This quilt started out as more of a “I just wanna try that and see how it works” type project. I get the Missouri Star Quilt Company emails every day, and a while back they had a link to one of Jenny’s tutorials for a disappearing pinwheel quilt. It looked so easy and so fast and I really wanted to give it a try. I loved the idea that you could start with a layer cake of one solid color and a layer cake of mixed fabrics, throw on some borders and end up with a quilt!
When I started poking around looking at different versions of the disappearing pinwheel I found MSQC also had a tutorial for a disappearing hourglass quilt that started out about the same way and I liked it almost as much. Instead of doing one quilt with 42 (6×7) blocks, I thought I might do two quilts with 20 (4×5) blocks each, and have a couple of my mixed squares left over. That was going to be a good thing, because two of my mixed squares were pretty much the same color as my solid squares and wouldn’t have looked very good as a block. So I used those two squares to do “proof of concept” blocks to see 1) how well I could replicate each process and 2) whether or not I enjoyed replicating each process!
As it turns out I enjoyed the disappearing hourglass process a lot more than the disappearing pinwheel. That seam in the center of the block where 8 pieces come together is really bulky and I had a hard time getting that seam right. So I decided I would just do one throw using the disappearing hourglass pattern and save the rest for later. There are dozens of different versions of both the disappearing hourglass and the disappearing pinwheel, so I will probably do something different next time. I’m just not sure which one.
The layer cake I chose for the mixed fabrics had two squares of every fabric, except for two fabrics which each had three squares. I didn’t want any repeat blocks in my quilts so when I bought border fabric I bought a fabric from the same line that didn’t already appear in the layer cake and I bought enough to make two more 10″ squares. Picky picky picky.
It was, as advertised, a really fast and really easy project. The way they have you do the initial hourglass block (or pinwheel block) produces blocks with all bias edges. So it was probably good that I chose to put borders on it or it may have been a nightmare to quilt. I had planned to send it to my regular longarmer for a pantograph, but my friend Susan came to the rescue again, and let me use her longarm. She had held my hand through free motion quilting, and through ruler work, and this time suggested that we use the pre-programmed motifs. Oh boy, another new quilting experience!
I looked through every single motif in her library and tried to pick one that complimented the quilt, the fabrics and the blocks. This wasn’t going to be an all over pantograph because her frame is only 5 feet long, so I picked a motif I thought would look good quilted on each block. The one I picked (sorry I can’t remember the name) looked relatively modern, stitched through each individual piece of the block, and wasn’t too dense or too open. Susan ran the first block and we were very happy with the results. So she turned me loose and I finished the remaining 19 blocks. It was so much fun! We picked a similar motif to put in the borders and sized it to cover both the skinny plain border and the bigger printed border, and covered the length of one block. Eighteen of those and then a little something for the corners and the quilt was done!
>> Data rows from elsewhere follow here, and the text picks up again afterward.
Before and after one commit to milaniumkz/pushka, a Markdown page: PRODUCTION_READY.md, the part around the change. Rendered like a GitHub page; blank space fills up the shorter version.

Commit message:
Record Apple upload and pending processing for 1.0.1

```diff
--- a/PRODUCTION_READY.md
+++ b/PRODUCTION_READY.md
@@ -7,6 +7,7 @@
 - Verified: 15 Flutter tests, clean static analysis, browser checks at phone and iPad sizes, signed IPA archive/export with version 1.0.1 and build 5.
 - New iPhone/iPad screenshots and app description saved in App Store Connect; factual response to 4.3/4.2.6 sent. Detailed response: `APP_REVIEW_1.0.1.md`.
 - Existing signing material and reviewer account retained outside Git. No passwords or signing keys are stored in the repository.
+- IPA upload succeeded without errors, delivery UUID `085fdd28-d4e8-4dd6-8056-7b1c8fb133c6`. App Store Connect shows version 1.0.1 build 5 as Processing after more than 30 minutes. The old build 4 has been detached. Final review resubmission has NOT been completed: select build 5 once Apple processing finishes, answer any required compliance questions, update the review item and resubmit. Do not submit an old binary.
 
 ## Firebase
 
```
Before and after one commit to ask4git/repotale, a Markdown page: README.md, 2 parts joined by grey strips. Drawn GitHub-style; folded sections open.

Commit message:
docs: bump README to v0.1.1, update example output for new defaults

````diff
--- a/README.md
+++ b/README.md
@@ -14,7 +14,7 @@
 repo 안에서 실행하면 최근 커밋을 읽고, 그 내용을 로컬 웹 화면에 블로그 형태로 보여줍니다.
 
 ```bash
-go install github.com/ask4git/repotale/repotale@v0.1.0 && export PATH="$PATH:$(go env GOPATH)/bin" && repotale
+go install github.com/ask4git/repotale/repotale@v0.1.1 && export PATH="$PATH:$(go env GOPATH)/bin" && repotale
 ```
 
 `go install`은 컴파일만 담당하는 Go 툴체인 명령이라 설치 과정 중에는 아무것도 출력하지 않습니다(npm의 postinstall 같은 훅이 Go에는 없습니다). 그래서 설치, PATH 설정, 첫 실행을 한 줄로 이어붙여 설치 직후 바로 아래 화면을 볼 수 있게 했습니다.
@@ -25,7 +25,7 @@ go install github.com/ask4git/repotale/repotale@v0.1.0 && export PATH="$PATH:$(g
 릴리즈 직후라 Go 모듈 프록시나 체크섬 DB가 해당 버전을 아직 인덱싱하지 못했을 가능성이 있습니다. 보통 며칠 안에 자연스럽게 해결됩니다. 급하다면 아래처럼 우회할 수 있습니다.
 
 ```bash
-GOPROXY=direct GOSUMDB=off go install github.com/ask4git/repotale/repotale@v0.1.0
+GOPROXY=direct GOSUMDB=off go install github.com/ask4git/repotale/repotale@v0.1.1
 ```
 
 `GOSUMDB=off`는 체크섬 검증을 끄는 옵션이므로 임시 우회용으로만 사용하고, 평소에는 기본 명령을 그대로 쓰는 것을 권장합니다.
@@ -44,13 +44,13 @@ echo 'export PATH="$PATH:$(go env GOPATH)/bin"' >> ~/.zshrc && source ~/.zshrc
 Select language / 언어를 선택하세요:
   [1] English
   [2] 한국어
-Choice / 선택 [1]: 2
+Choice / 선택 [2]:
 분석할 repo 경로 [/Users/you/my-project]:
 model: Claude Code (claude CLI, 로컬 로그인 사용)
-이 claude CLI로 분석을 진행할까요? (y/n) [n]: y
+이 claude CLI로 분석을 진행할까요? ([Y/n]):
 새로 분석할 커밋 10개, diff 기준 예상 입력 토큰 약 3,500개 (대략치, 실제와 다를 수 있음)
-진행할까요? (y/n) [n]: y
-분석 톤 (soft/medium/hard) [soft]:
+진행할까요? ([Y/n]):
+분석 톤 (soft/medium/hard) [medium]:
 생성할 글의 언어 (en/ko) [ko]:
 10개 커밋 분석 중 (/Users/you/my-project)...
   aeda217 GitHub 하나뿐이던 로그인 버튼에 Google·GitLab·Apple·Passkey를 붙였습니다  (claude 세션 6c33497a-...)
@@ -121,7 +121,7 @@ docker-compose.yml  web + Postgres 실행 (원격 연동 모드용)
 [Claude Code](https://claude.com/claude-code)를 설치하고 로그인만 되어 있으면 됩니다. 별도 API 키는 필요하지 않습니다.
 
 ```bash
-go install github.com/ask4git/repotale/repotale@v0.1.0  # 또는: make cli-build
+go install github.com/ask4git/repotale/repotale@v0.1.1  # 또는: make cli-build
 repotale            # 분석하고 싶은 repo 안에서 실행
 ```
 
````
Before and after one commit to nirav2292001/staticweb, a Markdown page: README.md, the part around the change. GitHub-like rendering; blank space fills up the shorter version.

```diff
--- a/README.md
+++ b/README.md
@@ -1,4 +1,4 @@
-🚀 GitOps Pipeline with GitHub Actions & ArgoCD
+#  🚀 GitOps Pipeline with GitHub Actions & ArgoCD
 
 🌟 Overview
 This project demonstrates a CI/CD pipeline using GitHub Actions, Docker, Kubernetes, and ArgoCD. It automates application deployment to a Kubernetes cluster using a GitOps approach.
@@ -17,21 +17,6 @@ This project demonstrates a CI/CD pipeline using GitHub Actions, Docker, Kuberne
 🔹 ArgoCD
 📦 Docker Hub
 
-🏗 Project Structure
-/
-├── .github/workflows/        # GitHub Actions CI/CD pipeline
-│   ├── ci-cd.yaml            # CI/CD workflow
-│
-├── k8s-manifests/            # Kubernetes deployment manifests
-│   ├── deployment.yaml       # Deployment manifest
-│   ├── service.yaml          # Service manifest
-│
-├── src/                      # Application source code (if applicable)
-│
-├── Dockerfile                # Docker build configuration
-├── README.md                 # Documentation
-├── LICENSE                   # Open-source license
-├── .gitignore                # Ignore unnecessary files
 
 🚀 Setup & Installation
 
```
It was a blast using the programmed motifs. And I think they turned out pretty well! Thank you Susan!